Council Targets Roaming Tour Buses, Old School Buses
The City Council will hold hearings on new rules for tour bus operators next Monday.
Int. 742 would have companies switch from open-air amplification of tour guides to headphone-based systems in buses with unenclosed upper decks or open windows. Int. 836 would require submission of operating plans, including routes, trip times and frequency, to the Department of Consumer Affairs, which would forward the plans to council members and community boards in affected districts.
Though it isn’t spelled out in the bill, Int. 836 is ostensibly intended in part to minimize bus traffic on narrow residential streets, increasing pedestrian safety and, like Int. 742, reducing the buses’ negative impact on neighborhoods.
Both bills are supported by the group Our Streets Our Lives (formerly Tour Buses No — Tourists Yes), which worked last year to prod the Department of Environmental Protection to enforce tour bus emission standards. Group member Barbara Backer says most licensed tour buses are now in compliance with those rules. Of the new proposed regs, Backer says: "With re-routing no one will lose one job, tourists will still be able to visit the same businesses, and the re-routing will mean less disruption for local residents. Buses can use their hop-on-hop-off feature on major thoroughfares and still convey the same number of people to the same areas they do now."
Monday’s hearing, a joint session of the council’s consumer affairs and transportation committees, gets underway at 10 a.m.
As of this writing, the Committee on Environmental Protection is considering Int. 622, which would require school buses to be fitted with filters to reduce kids’ exposure to diesel exhaust, and would mandate that buses be retired after 16 years.
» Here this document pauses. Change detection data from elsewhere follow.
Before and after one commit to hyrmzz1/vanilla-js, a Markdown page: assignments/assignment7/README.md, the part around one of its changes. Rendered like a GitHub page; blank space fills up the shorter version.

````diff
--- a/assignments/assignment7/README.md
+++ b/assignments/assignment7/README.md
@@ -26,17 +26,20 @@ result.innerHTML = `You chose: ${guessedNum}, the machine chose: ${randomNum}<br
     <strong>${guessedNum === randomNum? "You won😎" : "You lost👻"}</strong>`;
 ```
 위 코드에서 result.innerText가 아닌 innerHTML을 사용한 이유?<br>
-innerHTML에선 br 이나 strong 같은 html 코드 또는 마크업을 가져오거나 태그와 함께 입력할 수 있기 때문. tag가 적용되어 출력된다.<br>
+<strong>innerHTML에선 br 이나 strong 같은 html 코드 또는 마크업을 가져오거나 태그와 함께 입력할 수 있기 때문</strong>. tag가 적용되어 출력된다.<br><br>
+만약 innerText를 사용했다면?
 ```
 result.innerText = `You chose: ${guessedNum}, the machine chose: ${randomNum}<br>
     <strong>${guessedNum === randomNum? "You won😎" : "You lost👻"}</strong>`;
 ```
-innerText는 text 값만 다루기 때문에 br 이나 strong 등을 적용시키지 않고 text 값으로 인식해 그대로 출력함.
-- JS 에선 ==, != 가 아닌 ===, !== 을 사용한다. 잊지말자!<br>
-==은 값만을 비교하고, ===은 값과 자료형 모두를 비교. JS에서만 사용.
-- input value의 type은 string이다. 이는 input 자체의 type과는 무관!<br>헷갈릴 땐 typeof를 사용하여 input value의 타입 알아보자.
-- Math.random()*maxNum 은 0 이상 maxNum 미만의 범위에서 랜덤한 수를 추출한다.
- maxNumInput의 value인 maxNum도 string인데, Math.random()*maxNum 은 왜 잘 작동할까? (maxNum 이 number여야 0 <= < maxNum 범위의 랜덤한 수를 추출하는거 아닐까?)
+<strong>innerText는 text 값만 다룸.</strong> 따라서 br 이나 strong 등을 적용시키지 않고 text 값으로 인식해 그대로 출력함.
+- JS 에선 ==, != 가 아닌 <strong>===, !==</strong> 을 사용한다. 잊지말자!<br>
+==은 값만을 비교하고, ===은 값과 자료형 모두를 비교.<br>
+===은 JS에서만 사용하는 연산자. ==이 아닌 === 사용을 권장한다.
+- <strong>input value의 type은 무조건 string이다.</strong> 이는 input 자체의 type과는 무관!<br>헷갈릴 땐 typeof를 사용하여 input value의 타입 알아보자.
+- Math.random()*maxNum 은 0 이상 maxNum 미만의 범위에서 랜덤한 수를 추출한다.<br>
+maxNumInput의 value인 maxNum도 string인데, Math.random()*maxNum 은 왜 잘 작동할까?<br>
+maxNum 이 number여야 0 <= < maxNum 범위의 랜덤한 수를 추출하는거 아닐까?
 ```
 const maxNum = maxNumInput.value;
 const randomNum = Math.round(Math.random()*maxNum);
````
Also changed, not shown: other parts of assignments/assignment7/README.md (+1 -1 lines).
The Natural Resources Defense Council has been tracking the measure, and has background here.